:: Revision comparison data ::
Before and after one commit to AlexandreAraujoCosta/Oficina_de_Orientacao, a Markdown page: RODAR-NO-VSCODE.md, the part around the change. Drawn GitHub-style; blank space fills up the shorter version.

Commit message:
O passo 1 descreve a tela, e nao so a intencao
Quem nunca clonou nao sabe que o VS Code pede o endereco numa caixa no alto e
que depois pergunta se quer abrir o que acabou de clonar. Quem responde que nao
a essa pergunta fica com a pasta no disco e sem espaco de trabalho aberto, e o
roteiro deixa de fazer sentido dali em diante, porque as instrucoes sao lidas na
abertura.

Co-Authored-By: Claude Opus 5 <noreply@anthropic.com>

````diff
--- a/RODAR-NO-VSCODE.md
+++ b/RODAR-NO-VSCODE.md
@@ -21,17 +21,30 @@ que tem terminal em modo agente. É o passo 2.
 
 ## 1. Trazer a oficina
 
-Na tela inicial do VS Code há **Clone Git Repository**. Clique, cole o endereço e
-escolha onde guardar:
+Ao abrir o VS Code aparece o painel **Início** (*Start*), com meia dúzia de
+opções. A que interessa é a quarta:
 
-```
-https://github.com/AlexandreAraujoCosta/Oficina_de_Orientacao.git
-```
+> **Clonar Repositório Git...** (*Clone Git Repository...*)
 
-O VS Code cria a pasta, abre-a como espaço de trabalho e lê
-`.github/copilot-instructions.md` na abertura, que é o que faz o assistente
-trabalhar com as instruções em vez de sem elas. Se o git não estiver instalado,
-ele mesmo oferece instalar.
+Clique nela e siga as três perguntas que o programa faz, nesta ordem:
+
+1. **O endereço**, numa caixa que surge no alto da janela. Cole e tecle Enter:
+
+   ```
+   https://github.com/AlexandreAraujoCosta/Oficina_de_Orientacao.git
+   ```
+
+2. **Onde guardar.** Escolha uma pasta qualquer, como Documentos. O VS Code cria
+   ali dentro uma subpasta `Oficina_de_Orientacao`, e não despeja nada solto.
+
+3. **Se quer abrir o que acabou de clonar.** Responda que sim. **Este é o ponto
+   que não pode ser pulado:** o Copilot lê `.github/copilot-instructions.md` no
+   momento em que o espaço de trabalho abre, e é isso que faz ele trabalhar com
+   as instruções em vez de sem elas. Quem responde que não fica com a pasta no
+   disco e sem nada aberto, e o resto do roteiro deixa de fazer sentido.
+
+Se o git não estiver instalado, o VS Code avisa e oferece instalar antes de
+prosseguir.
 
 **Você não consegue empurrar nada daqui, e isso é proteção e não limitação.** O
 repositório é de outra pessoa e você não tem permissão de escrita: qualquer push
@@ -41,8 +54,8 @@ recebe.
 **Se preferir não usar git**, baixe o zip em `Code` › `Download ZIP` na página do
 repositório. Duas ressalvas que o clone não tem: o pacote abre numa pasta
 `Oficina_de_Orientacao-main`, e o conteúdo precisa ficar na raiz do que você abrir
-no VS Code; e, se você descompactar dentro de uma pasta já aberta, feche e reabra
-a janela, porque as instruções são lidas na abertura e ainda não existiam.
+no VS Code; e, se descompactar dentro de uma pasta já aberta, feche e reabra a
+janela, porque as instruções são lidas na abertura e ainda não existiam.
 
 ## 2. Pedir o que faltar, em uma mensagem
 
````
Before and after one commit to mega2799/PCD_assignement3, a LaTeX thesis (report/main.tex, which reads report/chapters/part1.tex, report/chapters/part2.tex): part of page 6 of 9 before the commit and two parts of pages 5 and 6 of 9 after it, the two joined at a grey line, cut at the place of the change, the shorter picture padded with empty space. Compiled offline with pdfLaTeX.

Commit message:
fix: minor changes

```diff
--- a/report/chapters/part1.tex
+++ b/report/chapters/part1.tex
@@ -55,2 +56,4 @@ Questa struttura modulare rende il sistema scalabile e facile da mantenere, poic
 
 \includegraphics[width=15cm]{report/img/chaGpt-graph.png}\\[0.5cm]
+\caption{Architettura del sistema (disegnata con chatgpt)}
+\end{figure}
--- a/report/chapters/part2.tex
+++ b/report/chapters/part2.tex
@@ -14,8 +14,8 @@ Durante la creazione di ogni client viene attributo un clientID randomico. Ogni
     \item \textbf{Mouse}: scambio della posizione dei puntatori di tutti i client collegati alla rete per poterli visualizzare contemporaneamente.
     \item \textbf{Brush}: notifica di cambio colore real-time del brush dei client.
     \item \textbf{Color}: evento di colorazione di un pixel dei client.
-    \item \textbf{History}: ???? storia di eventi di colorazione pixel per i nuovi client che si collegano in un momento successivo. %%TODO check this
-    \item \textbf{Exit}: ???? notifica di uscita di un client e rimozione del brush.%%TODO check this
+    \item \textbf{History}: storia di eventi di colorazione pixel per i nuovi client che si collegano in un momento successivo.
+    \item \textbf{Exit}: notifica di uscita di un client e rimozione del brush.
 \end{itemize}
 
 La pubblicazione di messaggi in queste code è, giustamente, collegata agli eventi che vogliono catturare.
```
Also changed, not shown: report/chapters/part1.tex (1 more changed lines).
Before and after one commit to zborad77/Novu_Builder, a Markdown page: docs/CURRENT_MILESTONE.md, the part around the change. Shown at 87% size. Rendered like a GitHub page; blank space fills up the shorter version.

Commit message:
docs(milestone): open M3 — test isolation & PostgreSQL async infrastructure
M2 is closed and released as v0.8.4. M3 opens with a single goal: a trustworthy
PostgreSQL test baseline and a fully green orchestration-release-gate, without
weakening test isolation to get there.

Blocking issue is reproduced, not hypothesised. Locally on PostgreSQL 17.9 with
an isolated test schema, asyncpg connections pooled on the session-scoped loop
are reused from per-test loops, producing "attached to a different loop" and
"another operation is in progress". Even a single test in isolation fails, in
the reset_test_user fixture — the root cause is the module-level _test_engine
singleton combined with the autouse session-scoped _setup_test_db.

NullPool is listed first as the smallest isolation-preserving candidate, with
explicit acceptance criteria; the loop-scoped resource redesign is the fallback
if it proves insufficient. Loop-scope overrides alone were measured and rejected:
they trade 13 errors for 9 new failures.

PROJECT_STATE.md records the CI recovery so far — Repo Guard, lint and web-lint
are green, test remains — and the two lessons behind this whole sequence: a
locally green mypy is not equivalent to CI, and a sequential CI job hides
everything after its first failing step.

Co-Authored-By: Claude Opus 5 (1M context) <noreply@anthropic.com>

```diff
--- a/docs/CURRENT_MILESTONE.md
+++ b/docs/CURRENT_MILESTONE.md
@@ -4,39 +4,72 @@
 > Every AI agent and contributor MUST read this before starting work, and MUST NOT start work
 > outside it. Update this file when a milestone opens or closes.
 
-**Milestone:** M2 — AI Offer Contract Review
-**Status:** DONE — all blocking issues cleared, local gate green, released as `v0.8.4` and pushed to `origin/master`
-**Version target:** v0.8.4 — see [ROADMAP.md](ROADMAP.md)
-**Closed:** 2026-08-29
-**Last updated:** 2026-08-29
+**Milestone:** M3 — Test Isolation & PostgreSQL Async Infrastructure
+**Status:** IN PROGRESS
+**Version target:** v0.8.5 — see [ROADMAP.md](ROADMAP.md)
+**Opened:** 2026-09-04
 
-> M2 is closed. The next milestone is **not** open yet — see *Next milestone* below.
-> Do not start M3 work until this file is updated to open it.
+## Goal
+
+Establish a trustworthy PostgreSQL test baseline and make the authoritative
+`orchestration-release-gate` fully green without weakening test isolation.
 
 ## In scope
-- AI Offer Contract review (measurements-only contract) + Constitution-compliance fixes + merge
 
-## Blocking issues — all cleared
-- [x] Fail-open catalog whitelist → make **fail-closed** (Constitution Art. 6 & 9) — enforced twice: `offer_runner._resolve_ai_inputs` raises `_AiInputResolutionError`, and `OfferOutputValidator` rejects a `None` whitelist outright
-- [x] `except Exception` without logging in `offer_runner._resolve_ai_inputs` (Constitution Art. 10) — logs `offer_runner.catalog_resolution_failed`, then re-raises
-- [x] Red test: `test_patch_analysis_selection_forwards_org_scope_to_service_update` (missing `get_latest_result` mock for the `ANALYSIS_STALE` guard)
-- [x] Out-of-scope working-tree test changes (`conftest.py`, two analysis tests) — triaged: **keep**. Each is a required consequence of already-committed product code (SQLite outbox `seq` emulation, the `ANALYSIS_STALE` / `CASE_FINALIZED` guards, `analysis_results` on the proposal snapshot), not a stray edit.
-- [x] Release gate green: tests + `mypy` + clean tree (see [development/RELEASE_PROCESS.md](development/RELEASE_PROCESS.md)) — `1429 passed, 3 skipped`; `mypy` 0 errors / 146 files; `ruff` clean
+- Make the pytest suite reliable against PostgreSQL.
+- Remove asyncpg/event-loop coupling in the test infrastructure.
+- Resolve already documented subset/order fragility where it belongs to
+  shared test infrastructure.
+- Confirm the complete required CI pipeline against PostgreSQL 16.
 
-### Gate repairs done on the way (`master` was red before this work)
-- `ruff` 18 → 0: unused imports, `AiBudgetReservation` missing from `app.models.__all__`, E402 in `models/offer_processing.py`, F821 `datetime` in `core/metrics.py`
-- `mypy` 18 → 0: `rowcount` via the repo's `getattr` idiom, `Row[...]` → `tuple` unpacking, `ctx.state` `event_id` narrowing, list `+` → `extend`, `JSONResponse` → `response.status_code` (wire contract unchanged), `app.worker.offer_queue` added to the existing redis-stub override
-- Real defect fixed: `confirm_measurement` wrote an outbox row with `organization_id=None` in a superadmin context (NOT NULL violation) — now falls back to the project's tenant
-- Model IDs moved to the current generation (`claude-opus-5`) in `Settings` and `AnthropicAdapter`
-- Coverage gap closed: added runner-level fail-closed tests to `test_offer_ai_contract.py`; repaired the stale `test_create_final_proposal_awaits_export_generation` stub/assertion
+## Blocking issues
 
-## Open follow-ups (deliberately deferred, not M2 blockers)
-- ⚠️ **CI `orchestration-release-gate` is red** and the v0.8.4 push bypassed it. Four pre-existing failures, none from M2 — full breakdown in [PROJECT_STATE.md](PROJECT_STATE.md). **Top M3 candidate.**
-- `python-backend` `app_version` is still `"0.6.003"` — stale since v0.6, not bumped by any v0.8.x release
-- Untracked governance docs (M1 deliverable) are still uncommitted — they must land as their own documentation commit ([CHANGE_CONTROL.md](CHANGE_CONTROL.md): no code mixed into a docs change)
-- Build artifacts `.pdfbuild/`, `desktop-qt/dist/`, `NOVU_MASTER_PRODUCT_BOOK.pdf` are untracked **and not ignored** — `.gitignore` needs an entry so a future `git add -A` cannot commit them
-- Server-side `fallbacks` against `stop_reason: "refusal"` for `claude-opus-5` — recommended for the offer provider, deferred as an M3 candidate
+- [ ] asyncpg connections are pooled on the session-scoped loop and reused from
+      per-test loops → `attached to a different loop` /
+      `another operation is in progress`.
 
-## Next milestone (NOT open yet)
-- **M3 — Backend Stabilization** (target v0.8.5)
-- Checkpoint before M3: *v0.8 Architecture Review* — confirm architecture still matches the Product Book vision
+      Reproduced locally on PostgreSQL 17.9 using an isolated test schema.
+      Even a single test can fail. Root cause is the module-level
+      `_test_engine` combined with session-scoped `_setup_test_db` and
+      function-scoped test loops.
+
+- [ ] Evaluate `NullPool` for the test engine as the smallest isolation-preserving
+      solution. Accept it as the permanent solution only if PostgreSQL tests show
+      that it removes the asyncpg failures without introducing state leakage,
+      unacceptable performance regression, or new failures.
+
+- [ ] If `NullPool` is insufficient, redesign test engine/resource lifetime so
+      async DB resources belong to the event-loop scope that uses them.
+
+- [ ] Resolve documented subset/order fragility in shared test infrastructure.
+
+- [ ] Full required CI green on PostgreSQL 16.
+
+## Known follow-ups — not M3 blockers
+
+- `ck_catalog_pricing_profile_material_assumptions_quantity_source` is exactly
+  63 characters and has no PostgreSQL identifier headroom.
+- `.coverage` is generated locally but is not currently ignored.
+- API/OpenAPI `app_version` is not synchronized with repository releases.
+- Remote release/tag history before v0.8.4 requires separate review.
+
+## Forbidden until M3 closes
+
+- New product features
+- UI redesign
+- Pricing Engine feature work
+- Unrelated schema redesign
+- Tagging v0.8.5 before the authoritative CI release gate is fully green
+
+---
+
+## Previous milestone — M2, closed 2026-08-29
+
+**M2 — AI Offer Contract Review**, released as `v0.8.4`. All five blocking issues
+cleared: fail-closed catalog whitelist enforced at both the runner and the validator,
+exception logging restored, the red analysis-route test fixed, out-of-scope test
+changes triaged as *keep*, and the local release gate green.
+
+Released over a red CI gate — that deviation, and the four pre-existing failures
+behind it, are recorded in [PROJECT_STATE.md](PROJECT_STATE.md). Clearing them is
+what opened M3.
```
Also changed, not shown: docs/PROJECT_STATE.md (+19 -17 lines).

:: Your objective ::
Every line above that contains the word "client" should be reported.

:: Answer space ::
@@ -14,8 +14,8 @@ Durante la creazione di ogni client viene attributo un clientID randomico. Ogni
     \item \textbf{Mouse}: scambio della posizione dei puntatori di tutti i client collegati alla rete per poterli visualizzare contemporaneamente.
     \item \textbf{Brush}: notifica di cambio colore real-time del brush dei client.
     \item \textbf{Color}: evento di colorazione di un pixel dei client.
-    \item \textbf{History}: ???? storia di eventi di colorazione pixel per i nuovi client che si collegano in un momento successivo. %%TODO check this
-    \item \textbf{Exit}: ???? notifica di uscita di un client e rimozione del brush.%%TODO check this
+    \item \textbf{History}: storia di eventi di colorazione pixel per i nuovi client che si collegano in un momento successivo.
+    \item \textbf{Exit}: notifica di uscita di un client e rimozione del brush.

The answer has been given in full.